Dataset extract:

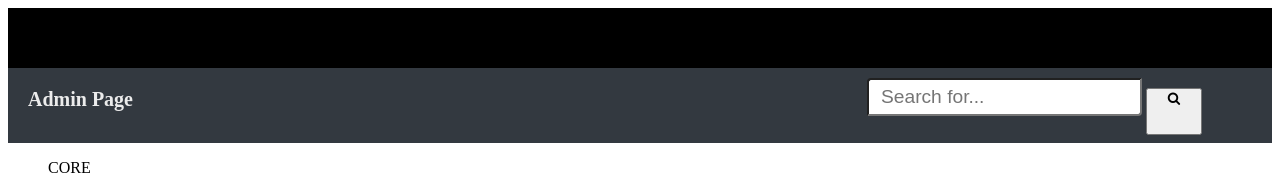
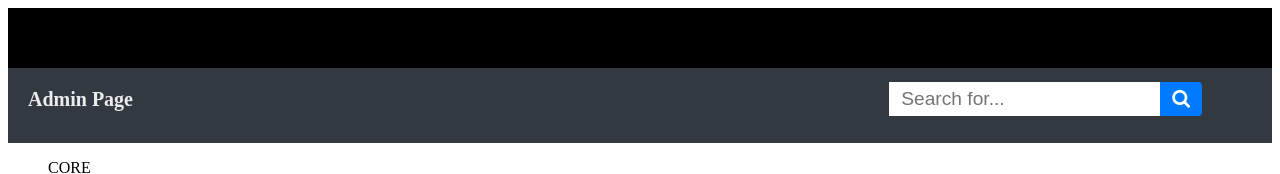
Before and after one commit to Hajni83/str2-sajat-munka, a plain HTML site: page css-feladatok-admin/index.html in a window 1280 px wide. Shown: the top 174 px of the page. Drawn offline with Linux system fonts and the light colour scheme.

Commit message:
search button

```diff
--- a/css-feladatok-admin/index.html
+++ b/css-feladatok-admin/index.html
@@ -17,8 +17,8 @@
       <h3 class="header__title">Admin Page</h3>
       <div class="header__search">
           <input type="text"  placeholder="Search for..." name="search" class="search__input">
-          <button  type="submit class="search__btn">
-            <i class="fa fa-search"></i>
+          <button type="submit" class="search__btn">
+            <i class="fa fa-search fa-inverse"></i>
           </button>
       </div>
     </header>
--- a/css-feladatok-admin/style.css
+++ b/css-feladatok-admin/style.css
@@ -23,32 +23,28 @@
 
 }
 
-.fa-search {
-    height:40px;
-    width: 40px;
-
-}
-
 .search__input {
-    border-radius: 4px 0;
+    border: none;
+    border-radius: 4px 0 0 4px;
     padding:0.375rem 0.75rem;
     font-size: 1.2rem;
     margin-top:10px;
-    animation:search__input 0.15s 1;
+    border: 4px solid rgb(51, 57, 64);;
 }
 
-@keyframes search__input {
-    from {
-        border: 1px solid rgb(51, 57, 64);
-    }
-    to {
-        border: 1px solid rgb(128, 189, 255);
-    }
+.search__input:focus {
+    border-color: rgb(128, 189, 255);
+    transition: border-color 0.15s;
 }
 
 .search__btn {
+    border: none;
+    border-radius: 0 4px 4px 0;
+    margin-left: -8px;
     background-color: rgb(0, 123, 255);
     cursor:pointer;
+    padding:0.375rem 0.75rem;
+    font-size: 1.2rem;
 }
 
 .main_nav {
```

Task item:
Could you repeat each line above exactly as written? Omit the pictures.

Response to this exercise:
Before and after one commit to Hajni83/str2-sajat-munka, a plain HTML site: page css-feladatok-admin/index.html in a window 1280 px wide. Shown: the top 174 px of the page. Drawn offline with Linux system fonts and the light colour scheme.

Commit message:
search button

```diff
--- a/css-feladatok-admin/index.html
+++ b/css-feladatok-admin/index.html
@@ -17,8 +17,8 @@
       <h3 class="header__title">Admin Page</h3>
       <div class="header__search">
           <input type="text"  placeholder="Search for..." name="search" class="search__input">
-          <button  type="submit class="search__btn">
-            <i class="fa fa-search"></i>
+          <button type="submit" class="search__btn">
+            <i class="fa fa-search fa-inverse"></i>
           </button>
       </div>
     </header>
--- a/css-feladatok-admin/style.css
+++ b/css-feladatok-admin/style.css
@@ -23,32 +23,28 @@
 
 }
 
-.fa-search {
-    height:40px;
-    width: 40px;
-
-}
-
 .search__input {
-    border-radius: 4px 0;
+    border: none;
+    border-radius: 4px 0 0 4px;
     padding:0.375rem 0.75rem;
     font-size: 1.2rem;
     margin-top:10px;
-    animation:search__input 0.15s 1;
+    border: 4px solid rgb(51, 57, 64);;
 }
 
-@keyframes search__input {
-    from {
-        border: 1px solid rgb(51, 57, 64);
-    }
-    to {
-        border: 1px solid rgb(128, 189, 255);
-    }
+.search__input:focus {
+    border-color: rgb(128, 189, 255);
+    transition: border-color 0.15s;
 }
 
 .search__btn {
+    border: none;
+    border-radius: 0 4px 4px 0;
+    margin-left: -8px;
     background-color: rgb(0, 123, 255);
     cursor:pointer;
+    padding:0.375rem 0.75rem;
+    font-size: 1.2rem;
 }
 
 .main_nav {
```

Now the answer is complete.